*To do*. The task calls for each line of the records below in which the word "util" appears.
── Working data ──
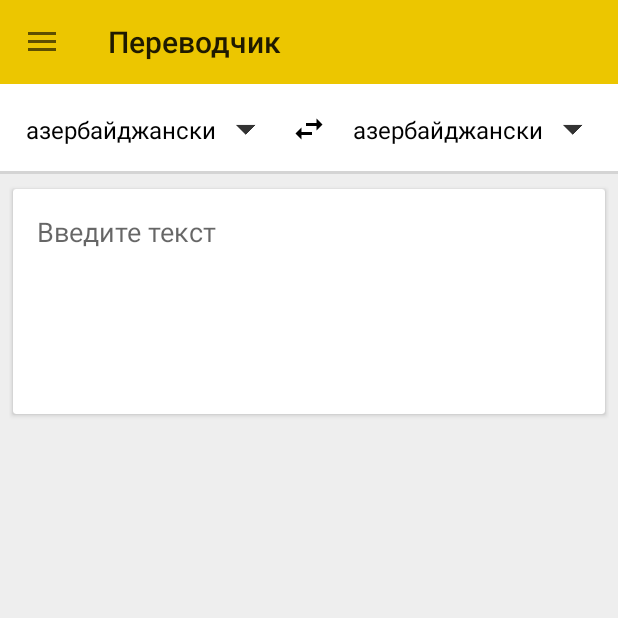
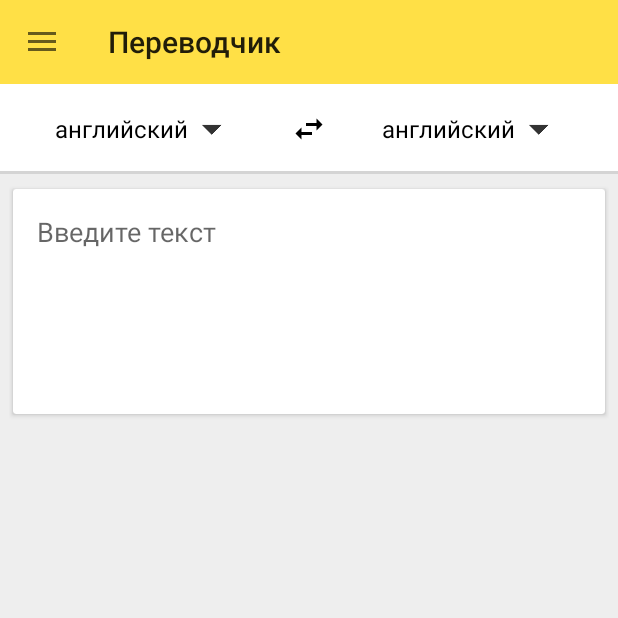
Before and after one commit to chichkanov/Yandex_Translate, an Android app: the screen it shows after launch (NavigationActivity), on a phone screen of 412 x 824 dp, the top half of it. Run offline under Robolectric (Android 15) with nearby library versions, the phone set to English and light mode, and no system bars.

Commit message:
layout improvements

```diff
--- a/app/src/main/java/com/chichkanov/yandex_translate/ConstResources.java
+++ b/app/src/main/java/com/chichkanov/yandex_translate/ConstResources.java
@@ -15,11 +15,12 @@ public class ConstResources {
 
     private static HashMap<String, String> createMap()
     {
-        HashMap<String,String> lang = new HashMap<String,String>();
+        HashMap<String,String> lang = new HashMap<>();
+        lang.put("английский", "en");
+        lang.put("русский", "ru");
         lang.put("азербайджанский", "az");
         lang.put("албанский", "sq");
         lang.put("амхарский", "am");
-        lang.put("английский", "en");
         lang.put("арабский", "ar");
         lang.put("армянский", "hy");
         lang.put("африкаанс", "af");
@@ -75,7 +76,6 @@ public class ConstResources {
         lang.put("польский", "pl");
         lang.put("португальский", "pt");
         lang.put("румынский", "ro");
-        lang.put("русский", "ru");
         lang.put("себуанский", "seb");
         lang.put("сербский", "sr");
         lang.put("сингальский", "si");
--- a/app/src/main/java/com/chichkanov/yandex_translate/SwitchLanguageView.java
+++ b/app/src/main/java/com/chichkanov/yandex_translate/SwitchLanguageView.java
@@ -38,7 +38,7 @@ public class SwitchLanguageView extends RelativeLayout {
         switchLanguage = (ImageButton) findViewById(R.id.ib_translate_switch);
         adapter = ArrayAdapter.createFromResource(getContext(),
                 R.array.languages_array, R.layout.spinner_item_main);
-        adapter.setDropDownViewResource(android.R.layout.simple_spinner_dropdown_item);
+        adapter.setDropDownViewResource(R.layout.spinner_dropdown_item);
         spinnerFrom.setAdapter(adapter);
         spinnerTo.setAdapter(adapter);
 
--- a/app/src/main/java/com/chichkanov/yandex_translate/TranslateFormView.java
+++ b/app/src/main/java/com/chichkanov/yandex_translate/TranslateFormView.java
@@ -4,6 +4,8 @@ import android.content.Context;
 import android.text.Editable;
 import android.text.TextWatcher;
 import android.util.AttributeSet;
+import android.util.Log;
+import android.view.KeyEvent;
 import android.view.LayoutInflater;
 import android.view.View;
 import android.widget.EditText;
@@ -14,7 +16,7 @@ import android.widget.RelativeLayout;
  * Created by chichkanov on 15.04.17.
  */
 
-public class TranslateFormView extends RelativeLayout {
+public class TranslateFormView extends RelativeLayout{
 
     private EditText editText;
     private ImageButton imageButton;
@@ -40,6 +42,9 @@ public class TranslateFormView extends RelativeLayout {
                 editText.getText().clear();
             }
         });
+
+        editText.setHorizontallyScrolling(false);
+        editText.setLines(4);
         editText.addTextChangedListener(new TextWatcher() {
             @Override
             public void beforeTextChanged(CharSequence s, int start, int count, int after) {
@@ -55,7 +60,9 @@ public class TranslateFormView extends RelativeLayout {
             public void afterTextChanged(Editable s) {
                 if (s.toString().trim().length() > 0) {
                     imageButton.setVisibility(VISIBLE);
-                    if (textChangingListener != null) textChangingListener.initTranslation();
+                    if (textChangingListener != null) {
+                        textChangingListener.initTranslation();
+                    }
                 } else {
                     imageButton.setVisibility(INVISIBLE);
                     if (textChangingListener != null) textChangingListener.removeTranslation();
--- a/app/src/main/java/com/chichkanov/yandex_translate/TranslateFragment.java
+++ b/app/src/main/java/com/chichkanov/yandex_translate/TranslateFragment.java
@@ -8,6 +8,7 @@ import android.support.annotation.Nullable;
 import android.support.v4.app.Fragment;
 import android.support.v4.content.SharedPreferencesCompat;
 import android.util.Log;
+import android.view.KeyEvent;
 import android.view.LayoutInflater;
 import android.view.View;
 import android.view.ViewGroup;
@@ -76,7 +77,6 @@ public class TranslateFragment extends Fragment {
         translateForm.setTextChangingListener(new TranslateFormView.TextChangingListener() {
             @Override
             public void initTranslation() {
-                showTranslatedForm();
                 loadTranslate();
             }
 
@@ -155,6 +155,7 @@ public class TranslateFragment extends Fragment {
                 @Override
                 public void onResponse(Call<YandexTranslateResponse> call, Response<YandexTranslateResponse> response) {
                     if (response.isSuccessful()) {
+                        showTranslatedForm();
                         translatedForm.setText(response.body().getText().get(0));
                     } else {
                         Toast.makeText(getContext(), String.valueOf(response.code()), Toast.LENGTH_SHORT).show();
@@ -163,7 +164,6 @@ public class TranslateFragment extends Fragment {
 
                 @Override
                 public void onFailure(Call<YandexTranslateResponse> call, Throwable t) {
-
                 }
             });
         }
--- a/app/src/main/res/layout/spinner_item_main.xml
+++ b/app/src/main/res/layout/spinner_item_main.xml
@@ -2,7 +2,8 @@
     android:layout_width="wrap_content"
     android:layout_height="wrap_content"
     android:drawableRight="@drawable/ic_arrow_down"
+    android:ellipsize="end"
     android:gravity="center"
+    android:maxLines="1"
     android:textColor="@android:color/black"
-    android:textSize="16sp"
-    android:maxLines="1" />
+    android:textSize="16sp" />
--- a/app/src/main/res/layout/view_et_translate.xml
+++ b/app/src/main/res/layout/view_et_translate.xml
@@ -21,8 +21,7 @@
             android:gravity="top|left"
             android:hint="@string/translate_hint"
             android:imeOptions="flagNoExtractUi"
-            android:lines="4"
-            android:scrollbars="vertical" />
+            android:inputType="text"/>
 
         <android.support.v7.widget.AppCompatImageButton
             android:id="@+id/btn_translate_clear"
--- a/app/src/main/res/layout/view_form_translated.xml
+++ b/app/src/main/res/layout/view_form_translated.xml
@@ -15,9 +15,8 @@
         android:layout_width="match_parent"
         android:layout_height="wrap_content"
         android:orientation="horizontal"
-            android:padding="8dp"
-            android:scrollbars="vertical">
-
+        android:scrollbars="vertical"
+        android:padding="8dp">
         <TextView
             android:id="@+id/tv_translated"
             android:layout_width="wrap_content"
--- a/app/src/main/res/values/colors.xml
+++ b/app/src/main/res/values/colors.xml
@@ -1,7 +1,7 @@
 <?xml version="1.0" encoding="utf-8"?>
 <resources>
-    <color name="colorPrimary">#ecc600</color>
-    <color name="colorPrimaryDark">#d6b300</color>
+    <color name="colorPrimary">#FFE046</color>
+    <color name="colorPrimaryDark">#E1C63E</color>
     <color name="colorAccent">#FF4081</color>
     <color name="grey">#EEEEEE</color>
 </resources>
--- a/app/src/main/res/values/strings.xml
+++ b/app/src/main/res/values/strings.xml
@@ -17,10 +17,11 @@
     <string name="translate_fav_btn">Mark as favourite word</string>
 
     <string-array name="languages_array">
+        <item>английский</item>
+        <item>русский</item>
         <item>азербайджанский</item>
         <item>албанский</item>
         <item>амхарский</item>
-        <item>английский</item>
         <item>арабский</item>
         <item>армянский</item>
         <item>африкаанс</item>
@@ -77,7 +78,6 @@
         <item>польский</item>
         <item>португальский</item>
         <item>румынский</item>
-        <item>русский</item>
         <item>себуанский</item>
         <item>сербский</item>
         <item>сингальский</item>
```
Also changed, not shown: app/src/main/res/layout/spinner_dropdown_item.xml (added, +10 -0 lines). Lines whose indentation alone changed are shown as unchanged.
───
*Solution*.
 import android.util.AttributeSet;
+import android.util.Log;
 import android.util.Log;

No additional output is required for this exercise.